Simultaneously an issue about European identity has aroused along with European Union formation. It is said in the preamble "European Identity Declaration" 1973 that members of the Community decided to elaborate this document in order to reach more precise determination of their relations with other countries and further interaction on formation of unitary Europe.
Europe after the Brexit, NATO summit in Warsaw and Turkish geopolitical vertigo
A freshly released IMF’s World Economic Outlook brings no comforting picture to anyone within the G-7, especially in the US and EU. The Brexit after-shock is still to reverberate around.
In one other EXIT, Sartre’s Garcin famously says: ‘Hell is other people’. Business of othering remains lucrative. The NATO summit in Warsaw desperately looked for enemies. Escalation is the best way to preserve eroded unity, requires the confrontational nostalgia dictatum. Will the passionately US-pushed cross-Atlantic Free Trade Area save the day? Or, would that Pact-push drag the things over the edge of reinvigorating nationalisms, and mark an end of the unionistic Europe?
“Multiculturalism is a charade”--Angela Merkel
Across Europe, populist leaders of various right-wing parties are pointing a finger of blame at Islam for threatening domestic cultures and security even as critics decry such statements as a serious threat to freedom of religion and minority rights. That this phenomenon is having an effect on the general population of EU member countries can be ascertained by simply taking a look at the above poll.
Today Conservative leader Theresa May becomes the second woman politician in British history tasked with leading Britain into talks to leave the EU after her only rival in the race to succeed Prime Minister David Cameron pulled out unexpectedly. Margaret Thatcher had led her country for three terms, from 1979 to 1990. The Conservative Party leadership race of Andrea Leadsom faced criticism for suggesting Theresa was more qualified to be prime minister because she had children. Maybe she is the candidate of the Queen as David Cameron stepped down after six years over Brexit.
Brexit has been the largest European strategic transformation since the end of the Cold War. Those who cannot read the primary geopolitical data between the digits of a long economic calculation are bound not to even understand the economic and monetary effects of Brexit. However, it is useful to analyze what Brexit means, also from the strictly economic viewpoint.
Authors: Nenad Dumanovic and Daniel Jankovic (*)

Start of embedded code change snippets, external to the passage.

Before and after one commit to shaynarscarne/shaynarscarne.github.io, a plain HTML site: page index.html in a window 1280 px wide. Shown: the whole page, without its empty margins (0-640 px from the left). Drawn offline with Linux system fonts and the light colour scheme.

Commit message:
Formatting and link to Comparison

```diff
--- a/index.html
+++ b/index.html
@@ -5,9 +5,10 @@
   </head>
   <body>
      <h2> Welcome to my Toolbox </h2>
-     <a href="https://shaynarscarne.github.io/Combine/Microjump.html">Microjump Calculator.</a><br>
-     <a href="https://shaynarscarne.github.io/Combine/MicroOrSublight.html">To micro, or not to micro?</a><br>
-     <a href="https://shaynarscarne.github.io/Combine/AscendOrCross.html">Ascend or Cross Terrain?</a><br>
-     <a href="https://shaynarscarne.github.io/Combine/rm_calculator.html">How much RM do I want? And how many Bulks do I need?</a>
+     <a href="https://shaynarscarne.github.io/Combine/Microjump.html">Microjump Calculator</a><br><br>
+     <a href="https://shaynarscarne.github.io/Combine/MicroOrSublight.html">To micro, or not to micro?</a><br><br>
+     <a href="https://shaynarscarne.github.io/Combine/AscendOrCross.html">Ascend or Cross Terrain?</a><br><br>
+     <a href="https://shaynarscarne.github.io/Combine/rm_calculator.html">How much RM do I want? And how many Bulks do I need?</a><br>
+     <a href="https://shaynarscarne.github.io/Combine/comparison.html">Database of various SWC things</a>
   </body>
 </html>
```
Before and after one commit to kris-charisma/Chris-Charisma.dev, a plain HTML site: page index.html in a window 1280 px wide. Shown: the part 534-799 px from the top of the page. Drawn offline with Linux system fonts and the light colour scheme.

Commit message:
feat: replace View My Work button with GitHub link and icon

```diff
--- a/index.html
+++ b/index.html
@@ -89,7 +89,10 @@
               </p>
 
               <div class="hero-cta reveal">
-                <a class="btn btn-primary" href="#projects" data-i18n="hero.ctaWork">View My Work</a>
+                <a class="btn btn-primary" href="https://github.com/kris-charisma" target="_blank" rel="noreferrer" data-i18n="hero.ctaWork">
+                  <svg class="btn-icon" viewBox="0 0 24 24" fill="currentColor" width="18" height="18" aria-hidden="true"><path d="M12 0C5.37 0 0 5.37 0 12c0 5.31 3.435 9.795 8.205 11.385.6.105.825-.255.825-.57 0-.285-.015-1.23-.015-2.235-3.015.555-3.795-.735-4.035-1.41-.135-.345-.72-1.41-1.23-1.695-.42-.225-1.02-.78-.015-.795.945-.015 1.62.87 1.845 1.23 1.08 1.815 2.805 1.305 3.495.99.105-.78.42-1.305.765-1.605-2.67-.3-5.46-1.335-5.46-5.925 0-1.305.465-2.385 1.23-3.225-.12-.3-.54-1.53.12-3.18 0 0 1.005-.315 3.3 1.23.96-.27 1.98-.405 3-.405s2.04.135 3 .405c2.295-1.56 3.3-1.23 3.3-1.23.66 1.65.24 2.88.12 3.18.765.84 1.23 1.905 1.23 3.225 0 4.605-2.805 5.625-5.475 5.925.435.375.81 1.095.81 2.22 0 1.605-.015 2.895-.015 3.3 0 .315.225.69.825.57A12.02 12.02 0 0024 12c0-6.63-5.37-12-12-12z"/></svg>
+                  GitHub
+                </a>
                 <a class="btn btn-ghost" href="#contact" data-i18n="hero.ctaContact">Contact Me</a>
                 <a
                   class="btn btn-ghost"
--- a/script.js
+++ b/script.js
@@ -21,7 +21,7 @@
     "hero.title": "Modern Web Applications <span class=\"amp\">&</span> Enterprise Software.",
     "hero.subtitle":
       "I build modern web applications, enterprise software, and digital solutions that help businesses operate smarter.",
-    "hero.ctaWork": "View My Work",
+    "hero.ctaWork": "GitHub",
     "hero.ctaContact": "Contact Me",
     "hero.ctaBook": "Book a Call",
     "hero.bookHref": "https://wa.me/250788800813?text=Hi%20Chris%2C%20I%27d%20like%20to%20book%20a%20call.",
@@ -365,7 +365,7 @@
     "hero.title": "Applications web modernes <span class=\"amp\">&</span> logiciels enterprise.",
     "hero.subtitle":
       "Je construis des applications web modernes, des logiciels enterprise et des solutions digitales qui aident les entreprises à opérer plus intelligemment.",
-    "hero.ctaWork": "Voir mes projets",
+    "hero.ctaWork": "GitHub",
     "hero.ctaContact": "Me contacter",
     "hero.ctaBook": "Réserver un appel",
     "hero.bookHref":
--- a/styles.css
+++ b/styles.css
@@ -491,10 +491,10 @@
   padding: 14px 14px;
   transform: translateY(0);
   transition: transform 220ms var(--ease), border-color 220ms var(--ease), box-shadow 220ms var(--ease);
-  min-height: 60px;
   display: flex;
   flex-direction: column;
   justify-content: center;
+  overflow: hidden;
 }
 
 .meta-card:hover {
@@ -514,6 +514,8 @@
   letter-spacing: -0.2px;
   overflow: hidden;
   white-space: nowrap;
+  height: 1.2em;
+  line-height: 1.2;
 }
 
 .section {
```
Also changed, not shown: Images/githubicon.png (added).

Over the past several years, analysts and commentators have noticed a rising tide of domestic support for the Croatian homegrown Nazi movement of the Second World War, the Ustashe, which actively exterminated Serbs, Jews, and Roma in the territory it controlled from 1941-45. Far from condemning this alarming development, the Croatian government, the European Union, and non-state actors within it have tacitly and actively supported the rising tide of sympathy towards the Ustashe.
In 1952, a group of army officers mounted a successful revolution in Egypt. King Farouk was sent into exile and his son Fuad put under house arrest. His was the first Arab monarchy to fall, others would follow later. Soon a General Muhammad Neguib appeared as the face and ostensible leader of the revolution. It was only a couple of years later that the true architect and mastermind, Gamel Abdel Nasser, came to the fore.